[Supplied material — start]

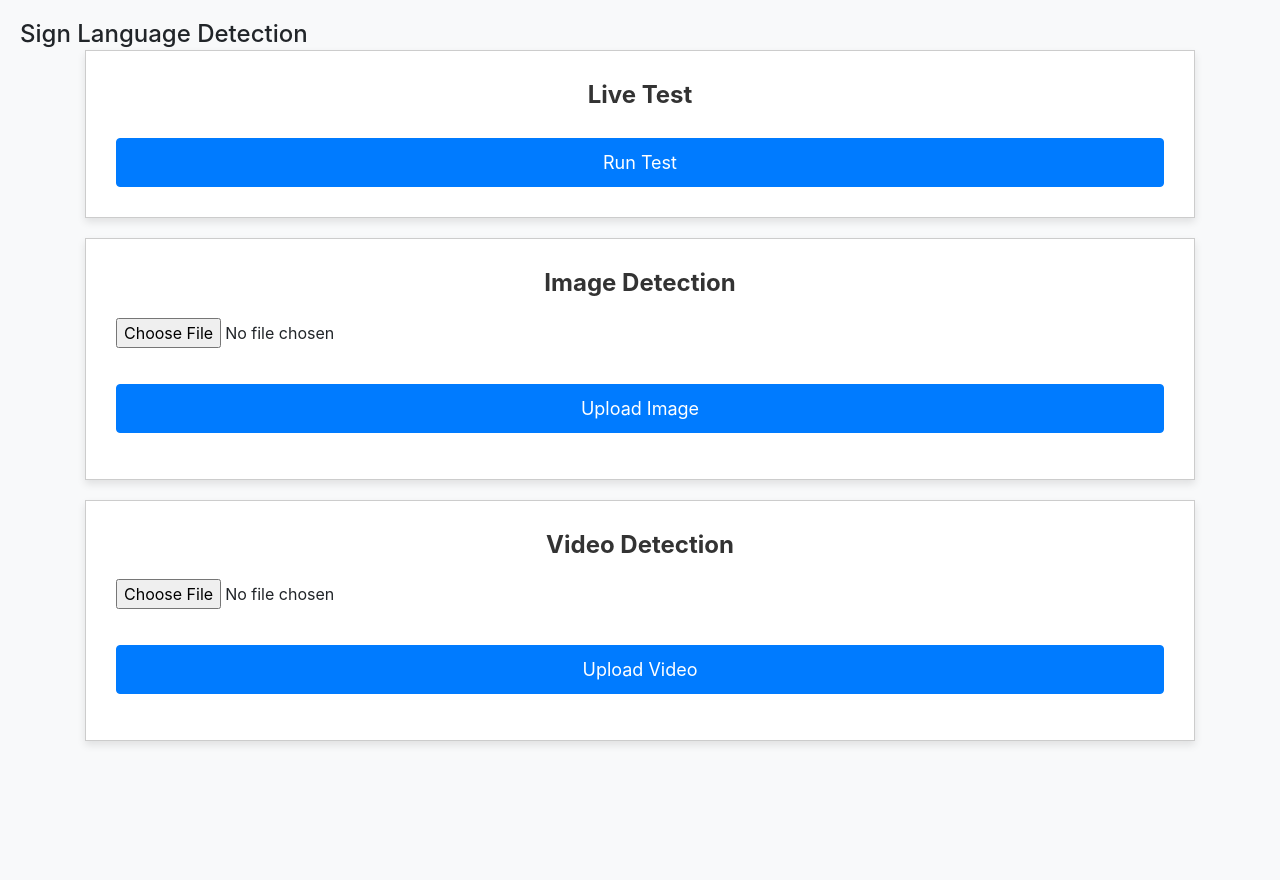
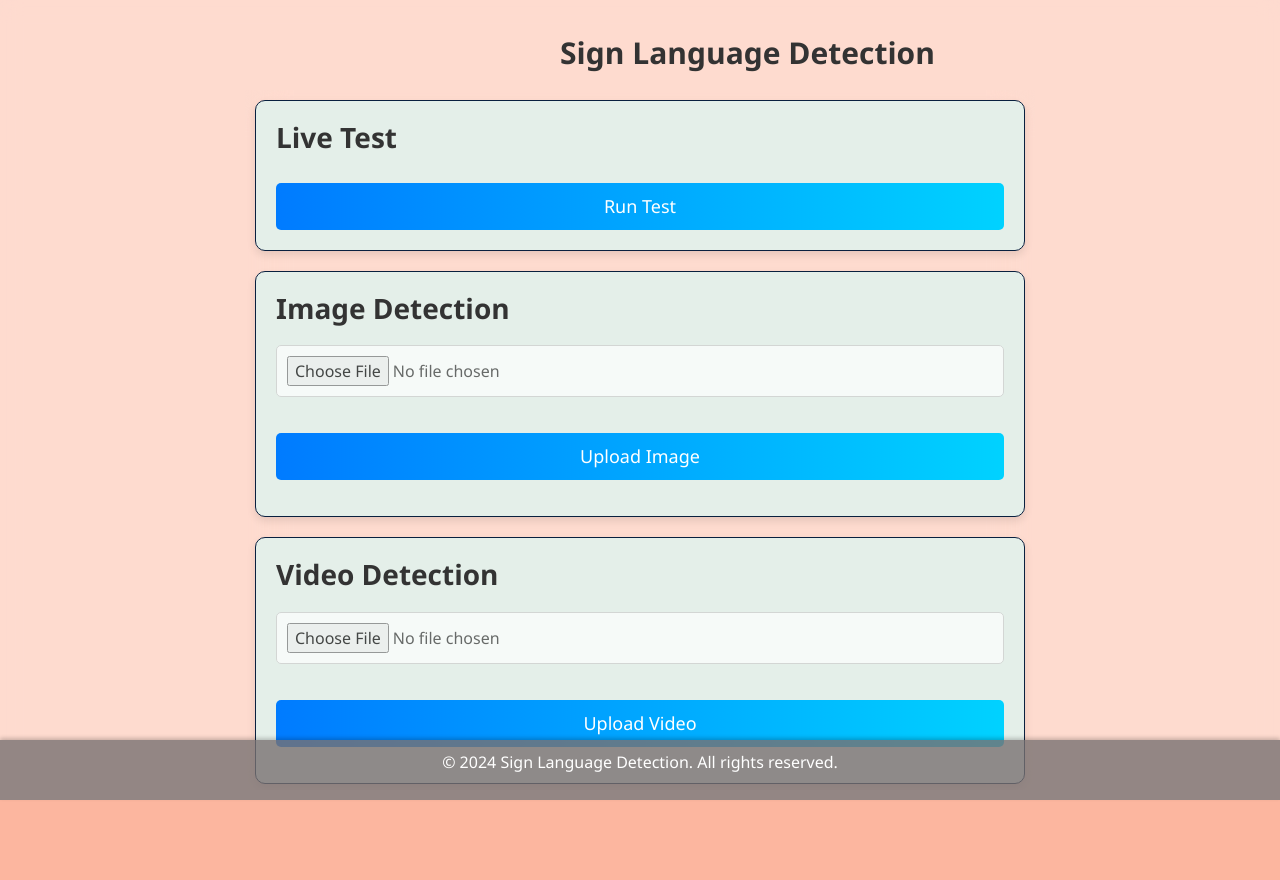
Before and after one commit to chethanp1234/Sign-Language-Detection, a Flask app: page / in a window 1280 px wide. Before the commit the page ends 745 px from the top, so only its background shows below. Run offline with Flask 3, Linux system fonts and the light colour scheme; some libraries are stand-ins or nearby versions.

Commit message:
First commit - 2

```diff
--- a/app.py
+++ b/app.py
@@ -24,7 +24,7 @@ def index():
 
 @app.route('/run_test', methods=['POST'])
 def run_test():
-    subprocess.Popen(["python", "Sign_Language_Detection/test.py"])
+    subprocess.Popen(["python3", "Sign_Language_Detection/test.py"])
     return '', 204
 
 @app.route('/upload_image', methods=['POST'])
--- a/static/styles.css
+++ b/static/styles.css
@@ -1,4 +1,4 @@
-body {
+/* body {
     font-family: Arial, sans-serif;
     text-align: center;
     margin-top: 50px;
@@ -11,4 +11,4 @@ form {
 #result {
     font-size: 1.2em;
     color: #333;
-}
+} */
--- a/templates/index.html
+++ b/templates/index.html
@@ -7,35 +7,82 @@
     <link rel="stylesheet" href="https://maxcdn.bootstrapcdn.com/bootstrap/4.5.2/css/bootstrap.min.css">
     <style>
         body {
-            background-color: #f8f9fa;
+
+            background-color: #FCB69F;
+            background-size: cover;
+            font-family: 'Segoe UI', Tahoma, Geneva, Verdana, sans-serif;
+            overflow: hidden;
+            margin: 0;
+            height: 100vh; /* Ensure body takes full viewport height */
+            color: #333;
+        }
+        .overlay {
+            position: fixed;
+            top: 0;
+            left: 0;
+            width: 100%;
+            height: 100%;
+            background: rgba(255, 255, 255, 0.5); /* Adjust opacity as needed */
+            backdrop-filter: blur(10px);
+            z-index: -1;
+        }
+        .top-left {
+            position: absolute;
+            top: 30px;
+            left: 560px;
+            font-size: 30px;
+            font-weight: bold;
+            color: #333;
         }
         .container {
-            margin-top: 50px;
+            margin-top: 100px;
+            overflow: hidden;
+            position: relative;
+            width: 80%;
+            max-width: 1000px;
+            margin: 0 auto; /* Center container horizontally */
+        }
+        .scroll-container {
+            display: flex;
+            flex-direction: column;
+            overflow-y: auto;
+            scroll-behavior: smooth;
+            margin: 90px;
+            max-height: 700px; /* Adjust the height as needed */
+            border-radius: 5 px;
+            background: #09203F(158, 221, 240, 0.8);
+            backdrop-filter: blur(20px);
         }
         .box {
-            border: 1px solid #ccc;
-            padding: 30px;
-            margin-top: 20px;
-            background-color: #ffffff;
+            flex: 0 0 auto;
+            border: 1px solid #09203F;
+            padding: 20px;
+            margin: 10px;
+            background-color: #E4EfE9;
             box-shadow: 0 4px 8px rgba(0, 0, 0, 0.1);
+            border-radius: 10px;
+            transition: transform 0.3s ease;
+        }
+        .box:hover {
+            transform: translateY(-10px);
         }
         .btn-custom {
             margin-top: 20px;
             width: 100%;
             font-size: 18px;
             padding: 10px;
+            background: linear-gradient(90deg, #007bff 0%, #00d2ff 100%);
+            border: none;
+            color: white;
+            border-radius: 5px;
+            transition: background 0.3s ease, transform 0.3s ease;
         }
-        .top-left {
-            position: absolute;
-            top: 20px;
-            left: 20px;
-        }
-        .centered {
-            text-align: center;
-            margin-top: 20px;
+        .btn-custom:hover {
+            background: linear-gradient(90deg, #00d2ff 0%, #007bff 100%);
+            transform: scale(1.05);
         }
         .heading {
-            font-size: 24px;
+            font-size: 28px;
             font-weight: bold;
             color: #333;
         }
@@ -47,14 +94,37 @@
         .form-group {
             margin-top: 20px;
         }
+        input[type="file"] {
+            opacity: 0.7;
+            background-color: #ffffff;
+            padding: 10px;
+            border-radius: 5px;
+            border: 1px solid #ccc;
+            transition: opacity 0.3s ease;
+        }
+        input[type="file"]:hover {
+            opacity: 1;
+        }
+        footer {
+           background-color: rgba(120, 113, 113, 0.8); /* Dark background with transparency */
+           color: white; /* White text */
+           padding: 10px 0; /* Top and bottom padding */
+           text-align: center; /* Center-align text */
+           position: fixed; /* Fix footer at bottom */
+           bottom: 0; /* Align at the bottom */
+           width: 100%; /* Full width */
+           box-shadow: 0 -2px 4px rgba(0, 0, 0, 0.2); /* Shadow for separation */
+       }
+
     </style>
 </head>
 <body>
+    <div class="overlay"></div>
     <div class="top-left">
-        <h4>Sign Language Detection</h4>
+        Sign Language Detection
     </div>
     <div class="container">
-        <div class="centered">
+        <div class="scroll-container" id="scrollContainer">
             <div class="box">
                 <h3 class="heading">Live Test</h3>
                 <form id="testForm">
@@ -84,6 +154,12 @@
             </div>
         </div>
     </div>
+
+    <footer>
+       <p>&copy; 2024 Sign Language Detection. All rights reserved.</p>
+       <!-- <p><a href="#" style="color: #00bcd4; text-decoration: none;">Privacy Policy</a> | <a href="#" style="color: #00bcd4; text-decoration: none;">Terms of Service</a></p> -->
+   </footer>
+
     <script>
         function runTest() {
             fetch('/run_test', {
@@ -159,12 +235,14 @@
             reader.onloadend = function () {
                 preview.src = reader.result;
                 preview.style.display = 'block';
+                preview.load();  // Reload the video
+                preview.play();
             };
 
             if (file) {
                 reader.readAsDataURL(file);
             } else {
-                preview.src = '#';
+                preview.src = '*';
                 preview.style.display = 'none';
             }
         }
```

[Supplied material — finish]

Description of the task
Report all lines of the data above that include the string "border".

Answer to this task
+            border-radius: 5 px;
-            border: 1px solid #ccc;
+            border: 1px solid #09203F;
+            border-radius: 10px;
+            border: none;
+            border-radius: 5px;
+            border-radius: 5px;
+            border: 1px solid #ccc;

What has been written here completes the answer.